What you have to do: Read the records beneath this task and copy every line that contains the string "layer".

Data:
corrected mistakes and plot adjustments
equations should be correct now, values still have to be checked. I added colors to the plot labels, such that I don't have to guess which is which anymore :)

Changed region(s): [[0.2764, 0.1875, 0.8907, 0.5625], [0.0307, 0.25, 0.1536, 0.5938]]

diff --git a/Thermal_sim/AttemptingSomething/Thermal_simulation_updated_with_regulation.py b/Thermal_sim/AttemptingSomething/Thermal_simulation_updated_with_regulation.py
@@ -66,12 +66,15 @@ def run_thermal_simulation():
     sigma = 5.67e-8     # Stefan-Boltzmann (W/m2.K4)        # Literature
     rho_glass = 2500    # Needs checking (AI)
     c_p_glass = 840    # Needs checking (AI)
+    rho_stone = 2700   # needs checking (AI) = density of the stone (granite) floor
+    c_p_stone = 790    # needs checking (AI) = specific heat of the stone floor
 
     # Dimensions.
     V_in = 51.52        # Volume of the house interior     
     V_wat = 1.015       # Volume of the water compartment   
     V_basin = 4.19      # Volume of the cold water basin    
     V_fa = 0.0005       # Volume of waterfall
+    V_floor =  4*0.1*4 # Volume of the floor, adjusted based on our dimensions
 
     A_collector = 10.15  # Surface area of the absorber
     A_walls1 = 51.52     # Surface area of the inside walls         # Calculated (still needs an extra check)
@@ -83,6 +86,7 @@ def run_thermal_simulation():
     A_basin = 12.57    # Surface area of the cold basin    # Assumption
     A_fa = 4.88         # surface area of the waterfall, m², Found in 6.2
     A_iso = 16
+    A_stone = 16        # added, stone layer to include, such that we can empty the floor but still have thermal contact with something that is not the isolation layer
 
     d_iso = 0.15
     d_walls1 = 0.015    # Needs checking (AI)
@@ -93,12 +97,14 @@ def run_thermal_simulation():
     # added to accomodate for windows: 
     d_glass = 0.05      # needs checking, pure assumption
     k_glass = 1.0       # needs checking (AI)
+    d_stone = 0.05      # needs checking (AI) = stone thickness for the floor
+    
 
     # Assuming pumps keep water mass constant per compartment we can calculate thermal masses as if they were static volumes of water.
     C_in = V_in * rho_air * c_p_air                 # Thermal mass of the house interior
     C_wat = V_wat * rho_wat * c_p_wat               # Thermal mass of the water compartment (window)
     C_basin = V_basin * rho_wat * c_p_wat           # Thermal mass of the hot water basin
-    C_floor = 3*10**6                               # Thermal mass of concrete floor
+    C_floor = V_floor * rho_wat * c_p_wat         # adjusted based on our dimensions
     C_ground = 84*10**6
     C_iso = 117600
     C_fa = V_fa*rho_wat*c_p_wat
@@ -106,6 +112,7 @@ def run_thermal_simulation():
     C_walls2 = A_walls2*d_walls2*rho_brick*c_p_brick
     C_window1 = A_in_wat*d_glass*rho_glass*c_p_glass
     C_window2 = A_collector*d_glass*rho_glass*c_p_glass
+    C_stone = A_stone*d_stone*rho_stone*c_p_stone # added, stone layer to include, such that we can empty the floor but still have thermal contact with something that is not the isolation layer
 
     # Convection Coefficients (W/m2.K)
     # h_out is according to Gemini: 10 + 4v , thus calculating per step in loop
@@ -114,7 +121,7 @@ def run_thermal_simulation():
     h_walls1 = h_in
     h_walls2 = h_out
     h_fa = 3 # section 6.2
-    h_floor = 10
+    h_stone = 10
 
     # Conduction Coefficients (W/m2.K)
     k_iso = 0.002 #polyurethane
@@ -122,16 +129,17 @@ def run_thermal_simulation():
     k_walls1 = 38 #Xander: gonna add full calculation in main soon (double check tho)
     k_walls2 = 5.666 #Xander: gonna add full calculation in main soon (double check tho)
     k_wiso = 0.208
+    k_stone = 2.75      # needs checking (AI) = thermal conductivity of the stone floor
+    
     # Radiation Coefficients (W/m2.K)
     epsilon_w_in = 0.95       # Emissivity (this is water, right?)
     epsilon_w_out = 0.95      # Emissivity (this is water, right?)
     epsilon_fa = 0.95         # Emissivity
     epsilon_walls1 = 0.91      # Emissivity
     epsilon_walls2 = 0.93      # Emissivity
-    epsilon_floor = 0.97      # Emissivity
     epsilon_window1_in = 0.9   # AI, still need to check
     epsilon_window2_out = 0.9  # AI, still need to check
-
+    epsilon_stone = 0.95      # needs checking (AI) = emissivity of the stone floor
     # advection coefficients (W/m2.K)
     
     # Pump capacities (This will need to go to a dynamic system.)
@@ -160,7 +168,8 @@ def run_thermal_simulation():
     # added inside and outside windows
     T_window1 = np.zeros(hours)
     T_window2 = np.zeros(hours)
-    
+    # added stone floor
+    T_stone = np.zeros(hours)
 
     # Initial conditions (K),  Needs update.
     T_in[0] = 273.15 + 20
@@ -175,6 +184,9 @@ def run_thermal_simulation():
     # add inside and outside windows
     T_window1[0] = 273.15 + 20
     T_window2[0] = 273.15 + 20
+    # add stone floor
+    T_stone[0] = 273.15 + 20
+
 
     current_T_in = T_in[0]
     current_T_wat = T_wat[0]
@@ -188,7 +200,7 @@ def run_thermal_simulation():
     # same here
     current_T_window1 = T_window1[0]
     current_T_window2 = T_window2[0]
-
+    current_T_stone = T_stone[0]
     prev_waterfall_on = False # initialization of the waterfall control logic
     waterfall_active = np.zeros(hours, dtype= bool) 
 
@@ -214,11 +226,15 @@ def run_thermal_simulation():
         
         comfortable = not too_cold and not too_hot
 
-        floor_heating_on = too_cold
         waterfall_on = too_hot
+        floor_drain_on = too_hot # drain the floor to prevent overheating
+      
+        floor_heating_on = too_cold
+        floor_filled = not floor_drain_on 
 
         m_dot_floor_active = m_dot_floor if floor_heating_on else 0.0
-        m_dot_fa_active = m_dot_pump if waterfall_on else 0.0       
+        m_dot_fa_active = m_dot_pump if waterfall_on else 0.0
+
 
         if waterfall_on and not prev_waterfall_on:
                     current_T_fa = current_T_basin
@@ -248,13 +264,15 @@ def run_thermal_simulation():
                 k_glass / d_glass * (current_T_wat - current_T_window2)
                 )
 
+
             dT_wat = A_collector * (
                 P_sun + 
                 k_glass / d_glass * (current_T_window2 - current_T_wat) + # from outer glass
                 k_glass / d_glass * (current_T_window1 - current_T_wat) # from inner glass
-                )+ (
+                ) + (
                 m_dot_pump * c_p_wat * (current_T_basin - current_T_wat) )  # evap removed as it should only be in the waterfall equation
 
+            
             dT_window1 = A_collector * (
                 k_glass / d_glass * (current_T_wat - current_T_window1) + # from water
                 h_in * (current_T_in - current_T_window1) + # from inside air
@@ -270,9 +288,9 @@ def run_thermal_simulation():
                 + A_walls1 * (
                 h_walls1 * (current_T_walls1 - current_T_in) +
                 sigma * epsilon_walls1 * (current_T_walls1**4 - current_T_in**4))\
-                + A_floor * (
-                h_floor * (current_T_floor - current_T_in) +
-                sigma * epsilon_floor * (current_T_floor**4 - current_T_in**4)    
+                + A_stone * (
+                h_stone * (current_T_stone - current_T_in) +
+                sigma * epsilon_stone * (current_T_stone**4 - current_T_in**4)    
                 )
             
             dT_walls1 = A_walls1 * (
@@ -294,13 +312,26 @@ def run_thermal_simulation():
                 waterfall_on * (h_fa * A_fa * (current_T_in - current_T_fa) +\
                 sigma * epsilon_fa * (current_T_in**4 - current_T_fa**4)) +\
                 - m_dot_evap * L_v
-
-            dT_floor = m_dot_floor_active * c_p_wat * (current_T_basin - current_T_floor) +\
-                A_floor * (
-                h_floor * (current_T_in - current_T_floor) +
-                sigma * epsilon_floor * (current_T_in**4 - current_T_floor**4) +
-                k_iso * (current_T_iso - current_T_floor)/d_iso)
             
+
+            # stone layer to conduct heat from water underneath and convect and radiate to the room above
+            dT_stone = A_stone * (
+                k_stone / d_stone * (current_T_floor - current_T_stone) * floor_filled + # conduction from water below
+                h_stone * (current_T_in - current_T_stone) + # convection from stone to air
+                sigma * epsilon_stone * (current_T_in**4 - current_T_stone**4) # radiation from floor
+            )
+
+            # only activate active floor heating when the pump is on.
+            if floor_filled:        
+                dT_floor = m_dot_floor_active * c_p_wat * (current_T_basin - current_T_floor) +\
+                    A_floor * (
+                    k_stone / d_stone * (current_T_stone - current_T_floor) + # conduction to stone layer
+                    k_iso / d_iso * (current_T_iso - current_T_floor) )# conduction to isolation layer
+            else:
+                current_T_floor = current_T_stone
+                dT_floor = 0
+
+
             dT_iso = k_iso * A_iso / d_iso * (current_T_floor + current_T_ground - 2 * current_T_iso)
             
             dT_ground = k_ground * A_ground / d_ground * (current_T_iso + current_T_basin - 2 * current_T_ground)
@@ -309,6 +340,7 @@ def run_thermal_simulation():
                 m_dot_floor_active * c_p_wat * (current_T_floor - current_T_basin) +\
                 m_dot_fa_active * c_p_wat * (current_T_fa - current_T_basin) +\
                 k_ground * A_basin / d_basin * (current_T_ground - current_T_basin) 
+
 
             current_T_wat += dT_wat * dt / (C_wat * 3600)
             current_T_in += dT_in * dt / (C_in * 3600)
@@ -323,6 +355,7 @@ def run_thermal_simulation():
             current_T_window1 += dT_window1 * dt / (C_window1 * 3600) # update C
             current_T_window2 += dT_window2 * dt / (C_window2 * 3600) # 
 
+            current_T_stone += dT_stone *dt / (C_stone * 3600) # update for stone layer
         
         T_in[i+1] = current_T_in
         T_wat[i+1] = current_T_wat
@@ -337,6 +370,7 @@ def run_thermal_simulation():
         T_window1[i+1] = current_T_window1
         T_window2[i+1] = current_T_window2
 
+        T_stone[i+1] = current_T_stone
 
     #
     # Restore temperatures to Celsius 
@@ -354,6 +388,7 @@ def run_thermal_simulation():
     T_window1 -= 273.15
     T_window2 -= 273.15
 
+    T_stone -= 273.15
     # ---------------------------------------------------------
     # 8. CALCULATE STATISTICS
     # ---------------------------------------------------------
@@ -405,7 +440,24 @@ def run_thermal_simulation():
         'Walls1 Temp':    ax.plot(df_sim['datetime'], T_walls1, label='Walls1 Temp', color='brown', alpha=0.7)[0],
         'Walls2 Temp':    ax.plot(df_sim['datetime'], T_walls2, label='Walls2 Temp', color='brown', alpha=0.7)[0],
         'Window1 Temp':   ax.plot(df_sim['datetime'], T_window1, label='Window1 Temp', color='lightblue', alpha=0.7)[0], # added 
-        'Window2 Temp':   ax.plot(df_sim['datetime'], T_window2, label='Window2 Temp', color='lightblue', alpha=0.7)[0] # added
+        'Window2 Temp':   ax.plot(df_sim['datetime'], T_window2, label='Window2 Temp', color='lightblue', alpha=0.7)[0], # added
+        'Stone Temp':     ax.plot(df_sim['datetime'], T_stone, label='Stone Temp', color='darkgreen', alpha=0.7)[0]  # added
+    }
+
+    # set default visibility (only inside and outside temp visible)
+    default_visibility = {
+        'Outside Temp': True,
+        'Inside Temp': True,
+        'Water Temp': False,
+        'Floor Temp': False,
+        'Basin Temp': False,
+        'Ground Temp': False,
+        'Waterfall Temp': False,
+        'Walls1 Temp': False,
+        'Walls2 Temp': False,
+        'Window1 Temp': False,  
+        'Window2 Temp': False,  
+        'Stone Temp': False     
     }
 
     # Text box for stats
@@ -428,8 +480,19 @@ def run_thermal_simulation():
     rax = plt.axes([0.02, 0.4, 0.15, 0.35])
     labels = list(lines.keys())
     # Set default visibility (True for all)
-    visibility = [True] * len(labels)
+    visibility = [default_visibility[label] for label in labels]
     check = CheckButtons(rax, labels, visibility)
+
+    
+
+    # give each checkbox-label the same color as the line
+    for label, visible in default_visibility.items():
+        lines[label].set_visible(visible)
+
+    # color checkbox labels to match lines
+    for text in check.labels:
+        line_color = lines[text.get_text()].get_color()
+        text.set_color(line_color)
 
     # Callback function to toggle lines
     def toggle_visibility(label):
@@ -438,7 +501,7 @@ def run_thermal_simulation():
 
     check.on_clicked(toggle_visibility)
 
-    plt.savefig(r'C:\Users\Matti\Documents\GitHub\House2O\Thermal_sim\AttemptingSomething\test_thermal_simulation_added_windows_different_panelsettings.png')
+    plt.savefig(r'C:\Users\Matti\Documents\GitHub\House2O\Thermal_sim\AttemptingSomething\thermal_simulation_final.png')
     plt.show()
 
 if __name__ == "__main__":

Response to this exercise:
+    A_stone = 16        # added, stone layer to include, such that we can empty the floor but still have thermal contact with something that is not the isolation layer
+    C_stone = A_stone*d_stone*rho_stone*c_p_stone # added, stone layer to include, such that we can empty the floor but still have thermal contact with something that is not the isolation layer
+            # stone layer to conduct heat from water underneath and convect and radiate to the room above
+                    k_stone / d_stone * (current_T_stone - current_T_floor) + # conduction to stone layer
+                    k_iso / d_iso * (current_T_iso - current_T_floor) )# conduction to isolation layer
+            current_T_stone += dT_stone *dt / (C_stone * 3600) # update for stone layer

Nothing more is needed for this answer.